Show, from the entries below, every line in which "next" appears.
::: INFORMATION SHOWN :::
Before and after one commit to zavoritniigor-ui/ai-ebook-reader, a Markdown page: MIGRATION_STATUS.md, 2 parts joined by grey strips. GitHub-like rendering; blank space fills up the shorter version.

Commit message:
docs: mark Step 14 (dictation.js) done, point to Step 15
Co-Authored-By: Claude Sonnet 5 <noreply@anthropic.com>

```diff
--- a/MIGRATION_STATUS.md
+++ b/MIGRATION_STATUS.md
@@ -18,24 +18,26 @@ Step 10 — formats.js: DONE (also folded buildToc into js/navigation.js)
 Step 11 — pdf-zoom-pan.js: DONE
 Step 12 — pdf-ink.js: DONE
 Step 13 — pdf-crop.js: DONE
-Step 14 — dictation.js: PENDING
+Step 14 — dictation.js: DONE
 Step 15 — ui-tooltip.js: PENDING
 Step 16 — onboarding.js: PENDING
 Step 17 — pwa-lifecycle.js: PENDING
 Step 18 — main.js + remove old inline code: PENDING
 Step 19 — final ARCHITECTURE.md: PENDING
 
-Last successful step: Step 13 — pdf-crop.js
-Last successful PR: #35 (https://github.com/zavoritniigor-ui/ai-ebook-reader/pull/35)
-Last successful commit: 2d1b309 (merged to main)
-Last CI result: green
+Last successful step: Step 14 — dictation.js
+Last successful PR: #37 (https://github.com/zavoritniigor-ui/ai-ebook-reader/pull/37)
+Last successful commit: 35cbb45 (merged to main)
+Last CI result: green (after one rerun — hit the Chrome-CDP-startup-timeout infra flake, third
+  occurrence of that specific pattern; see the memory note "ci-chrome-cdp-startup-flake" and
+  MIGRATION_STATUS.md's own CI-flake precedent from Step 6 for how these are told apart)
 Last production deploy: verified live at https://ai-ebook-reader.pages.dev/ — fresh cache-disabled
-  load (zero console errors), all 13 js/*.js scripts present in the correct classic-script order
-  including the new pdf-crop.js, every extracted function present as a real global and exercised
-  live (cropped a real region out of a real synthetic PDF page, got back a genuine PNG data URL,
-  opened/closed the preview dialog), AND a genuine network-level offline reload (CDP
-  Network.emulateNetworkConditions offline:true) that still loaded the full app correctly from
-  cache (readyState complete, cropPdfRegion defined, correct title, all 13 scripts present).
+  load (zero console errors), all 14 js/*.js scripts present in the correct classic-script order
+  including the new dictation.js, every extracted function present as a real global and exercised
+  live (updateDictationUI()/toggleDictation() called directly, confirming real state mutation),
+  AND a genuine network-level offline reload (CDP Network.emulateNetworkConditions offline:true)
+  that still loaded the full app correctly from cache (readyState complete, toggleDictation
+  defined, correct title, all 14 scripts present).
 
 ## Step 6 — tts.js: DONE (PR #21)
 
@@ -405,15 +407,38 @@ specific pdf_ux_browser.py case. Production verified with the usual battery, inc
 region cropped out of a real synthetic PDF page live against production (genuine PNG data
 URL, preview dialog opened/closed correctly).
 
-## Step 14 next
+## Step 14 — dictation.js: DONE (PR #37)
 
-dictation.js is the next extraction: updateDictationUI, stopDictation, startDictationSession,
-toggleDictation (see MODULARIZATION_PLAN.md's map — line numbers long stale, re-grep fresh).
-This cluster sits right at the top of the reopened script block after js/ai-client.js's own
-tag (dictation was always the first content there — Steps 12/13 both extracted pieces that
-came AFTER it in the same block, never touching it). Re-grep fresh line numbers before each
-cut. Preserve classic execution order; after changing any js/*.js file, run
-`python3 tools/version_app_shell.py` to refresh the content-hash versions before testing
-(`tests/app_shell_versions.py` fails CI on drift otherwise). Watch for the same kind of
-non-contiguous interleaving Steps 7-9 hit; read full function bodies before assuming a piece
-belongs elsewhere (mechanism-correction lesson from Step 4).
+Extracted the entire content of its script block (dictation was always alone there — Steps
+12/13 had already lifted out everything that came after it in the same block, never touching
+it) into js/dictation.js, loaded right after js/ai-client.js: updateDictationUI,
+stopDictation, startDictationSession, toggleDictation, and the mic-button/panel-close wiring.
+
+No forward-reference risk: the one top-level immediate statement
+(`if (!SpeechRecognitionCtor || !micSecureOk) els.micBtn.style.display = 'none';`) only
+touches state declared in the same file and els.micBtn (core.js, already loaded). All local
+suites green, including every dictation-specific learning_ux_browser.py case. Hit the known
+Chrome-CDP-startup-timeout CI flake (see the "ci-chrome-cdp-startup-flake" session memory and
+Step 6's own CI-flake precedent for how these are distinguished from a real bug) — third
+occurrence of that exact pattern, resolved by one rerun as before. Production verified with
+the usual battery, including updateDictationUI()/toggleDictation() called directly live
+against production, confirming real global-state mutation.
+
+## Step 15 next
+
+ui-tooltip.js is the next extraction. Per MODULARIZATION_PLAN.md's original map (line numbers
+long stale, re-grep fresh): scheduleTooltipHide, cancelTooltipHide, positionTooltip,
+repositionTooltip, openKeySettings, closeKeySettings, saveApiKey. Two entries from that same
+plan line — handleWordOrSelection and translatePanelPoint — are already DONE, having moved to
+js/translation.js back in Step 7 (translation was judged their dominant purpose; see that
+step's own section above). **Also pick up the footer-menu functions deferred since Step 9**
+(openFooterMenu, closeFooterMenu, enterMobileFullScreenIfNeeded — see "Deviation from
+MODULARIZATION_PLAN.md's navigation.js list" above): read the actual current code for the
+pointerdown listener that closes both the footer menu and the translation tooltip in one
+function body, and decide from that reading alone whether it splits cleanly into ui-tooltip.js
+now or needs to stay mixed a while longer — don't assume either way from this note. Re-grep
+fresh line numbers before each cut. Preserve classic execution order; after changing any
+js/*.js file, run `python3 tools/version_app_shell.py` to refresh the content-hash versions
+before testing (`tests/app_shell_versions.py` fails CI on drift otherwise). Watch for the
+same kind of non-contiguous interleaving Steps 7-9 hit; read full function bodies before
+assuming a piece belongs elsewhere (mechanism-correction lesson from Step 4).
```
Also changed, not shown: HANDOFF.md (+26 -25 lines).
:::
:: YOUR SOLUTION ::
-## Step 14 next
-dictation.js is the next extraction: updateDictationUI, stopDictation, startDictationSession,
+## Step 15 next
+ui-tooltip.js is the next extraction. Per MODULARIZATION_PLAN.md's original map (line numbers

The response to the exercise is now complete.